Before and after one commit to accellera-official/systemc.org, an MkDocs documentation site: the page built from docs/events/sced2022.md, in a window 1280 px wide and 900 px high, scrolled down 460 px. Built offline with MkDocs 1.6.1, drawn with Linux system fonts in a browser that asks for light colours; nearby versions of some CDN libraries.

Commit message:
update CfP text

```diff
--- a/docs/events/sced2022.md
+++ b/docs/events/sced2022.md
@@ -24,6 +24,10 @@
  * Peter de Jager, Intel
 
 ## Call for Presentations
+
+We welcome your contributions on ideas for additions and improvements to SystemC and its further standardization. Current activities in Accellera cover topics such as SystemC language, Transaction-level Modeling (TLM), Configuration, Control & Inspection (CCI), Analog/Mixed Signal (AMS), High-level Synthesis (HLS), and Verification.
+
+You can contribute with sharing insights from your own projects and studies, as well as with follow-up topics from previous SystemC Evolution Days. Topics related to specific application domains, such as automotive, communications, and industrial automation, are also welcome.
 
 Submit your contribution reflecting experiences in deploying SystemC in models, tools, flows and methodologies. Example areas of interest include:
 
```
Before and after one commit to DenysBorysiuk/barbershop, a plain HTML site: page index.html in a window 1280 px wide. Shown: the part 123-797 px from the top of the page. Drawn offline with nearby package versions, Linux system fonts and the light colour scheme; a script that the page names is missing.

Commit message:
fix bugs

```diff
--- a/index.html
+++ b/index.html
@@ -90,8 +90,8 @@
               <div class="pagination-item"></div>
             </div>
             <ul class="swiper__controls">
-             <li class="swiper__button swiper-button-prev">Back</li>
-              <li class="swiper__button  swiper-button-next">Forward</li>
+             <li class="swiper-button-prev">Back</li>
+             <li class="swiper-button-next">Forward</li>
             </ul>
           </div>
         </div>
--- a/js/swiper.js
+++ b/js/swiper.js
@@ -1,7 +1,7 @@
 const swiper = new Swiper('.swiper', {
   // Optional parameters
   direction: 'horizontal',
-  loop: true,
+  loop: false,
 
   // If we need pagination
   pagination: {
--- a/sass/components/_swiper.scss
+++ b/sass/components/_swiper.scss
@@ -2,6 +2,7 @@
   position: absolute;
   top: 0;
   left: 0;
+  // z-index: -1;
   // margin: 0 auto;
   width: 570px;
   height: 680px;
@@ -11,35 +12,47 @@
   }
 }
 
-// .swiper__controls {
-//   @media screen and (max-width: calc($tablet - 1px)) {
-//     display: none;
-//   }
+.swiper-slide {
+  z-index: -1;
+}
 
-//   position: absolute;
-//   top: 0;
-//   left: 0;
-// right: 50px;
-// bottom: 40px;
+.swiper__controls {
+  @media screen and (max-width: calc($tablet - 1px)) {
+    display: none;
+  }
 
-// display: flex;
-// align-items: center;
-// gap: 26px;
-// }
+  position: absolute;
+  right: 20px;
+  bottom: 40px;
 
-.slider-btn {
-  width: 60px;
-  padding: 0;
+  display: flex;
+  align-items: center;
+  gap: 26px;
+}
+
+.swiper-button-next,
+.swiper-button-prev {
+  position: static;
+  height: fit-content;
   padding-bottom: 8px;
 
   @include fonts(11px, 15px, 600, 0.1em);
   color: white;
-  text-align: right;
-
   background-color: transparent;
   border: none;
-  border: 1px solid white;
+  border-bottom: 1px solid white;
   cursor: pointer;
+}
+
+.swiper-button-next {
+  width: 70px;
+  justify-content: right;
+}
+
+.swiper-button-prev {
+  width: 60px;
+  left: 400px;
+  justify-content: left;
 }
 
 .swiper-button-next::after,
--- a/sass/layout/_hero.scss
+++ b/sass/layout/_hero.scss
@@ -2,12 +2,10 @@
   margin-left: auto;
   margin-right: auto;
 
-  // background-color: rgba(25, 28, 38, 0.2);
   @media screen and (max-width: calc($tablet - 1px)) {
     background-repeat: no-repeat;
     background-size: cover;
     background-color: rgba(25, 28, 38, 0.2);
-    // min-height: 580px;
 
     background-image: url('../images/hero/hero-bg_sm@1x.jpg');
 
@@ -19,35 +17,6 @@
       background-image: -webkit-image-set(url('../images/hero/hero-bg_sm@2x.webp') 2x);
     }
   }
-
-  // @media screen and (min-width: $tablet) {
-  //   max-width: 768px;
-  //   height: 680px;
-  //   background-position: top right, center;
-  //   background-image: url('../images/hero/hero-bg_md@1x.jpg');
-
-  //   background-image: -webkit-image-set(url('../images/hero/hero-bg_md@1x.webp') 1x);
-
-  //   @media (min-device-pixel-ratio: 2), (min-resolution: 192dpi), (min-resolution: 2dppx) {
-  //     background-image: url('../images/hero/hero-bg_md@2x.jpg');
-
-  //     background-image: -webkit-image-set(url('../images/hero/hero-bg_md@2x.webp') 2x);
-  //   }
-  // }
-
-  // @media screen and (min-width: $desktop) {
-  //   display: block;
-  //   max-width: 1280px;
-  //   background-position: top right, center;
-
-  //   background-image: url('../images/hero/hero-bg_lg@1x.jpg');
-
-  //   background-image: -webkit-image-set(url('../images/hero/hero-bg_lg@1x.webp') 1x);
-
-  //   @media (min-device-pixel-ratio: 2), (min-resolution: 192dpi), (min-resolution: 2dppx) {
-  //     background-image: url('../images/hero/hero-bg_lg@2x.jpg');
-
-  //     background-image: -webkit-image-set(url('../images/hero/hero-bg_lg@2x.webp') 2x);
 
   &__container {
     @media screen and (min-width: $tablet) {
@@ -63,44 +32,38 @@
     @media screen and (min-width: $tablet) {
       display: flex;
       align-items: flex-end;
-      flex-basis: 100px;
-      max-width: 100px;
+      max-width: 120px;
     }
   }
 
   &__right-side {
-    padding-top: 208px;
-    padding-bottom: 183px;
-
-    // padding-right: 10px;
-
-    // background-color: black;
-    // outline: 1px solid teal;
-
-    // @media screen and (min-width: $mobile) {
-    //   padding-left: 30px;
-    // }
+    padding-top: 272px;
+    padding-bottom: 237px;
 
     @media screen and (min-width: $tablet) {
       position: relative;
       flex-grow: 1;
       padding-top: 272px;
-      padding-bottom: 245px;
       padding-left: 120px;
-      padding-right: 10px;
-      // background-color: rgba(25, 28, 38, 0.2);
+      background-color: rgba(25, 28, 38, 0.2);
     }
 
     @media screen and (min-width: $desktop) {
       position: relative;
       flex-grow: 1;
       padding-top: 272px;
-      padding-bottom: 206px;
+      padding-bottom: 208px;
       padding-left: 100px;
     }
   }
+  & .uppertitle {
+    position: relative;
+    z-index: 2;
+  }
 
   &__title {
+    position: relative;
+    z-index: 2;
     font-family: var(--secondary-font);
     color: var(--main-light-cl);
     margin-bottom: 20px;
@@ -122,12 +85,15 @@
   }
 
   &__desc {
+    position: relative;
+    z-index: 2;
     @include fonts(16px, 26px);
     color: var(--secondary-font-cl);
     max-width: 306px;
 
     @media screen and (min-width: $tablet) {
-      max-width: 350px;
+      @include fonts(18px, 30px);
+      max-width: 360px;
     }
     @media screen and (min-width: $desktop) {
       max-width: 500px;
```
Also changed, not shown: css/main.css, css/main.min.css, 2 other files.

▶ _EXERCISE GOAL_
Wherever "index" occurs in the records above, copy the line it sits in.

▶ _ANSWER SECTION_
Before and after one commit to DenysBorysiuk/barbershop, a plain HTML site: page index.html in a window 1280 px wide. Shown: the part 123-797 px from the top of the page. Drawn offline with nearby package versions, Linux system fonts and the light colour scheme; a script that the page names is missing.
--- a/index.html
+++ b/index.html
+  // z-index: -1;
+  z-index: -1;
+    z-index: 2;
+    z-index: 2;
+    z-index: 2;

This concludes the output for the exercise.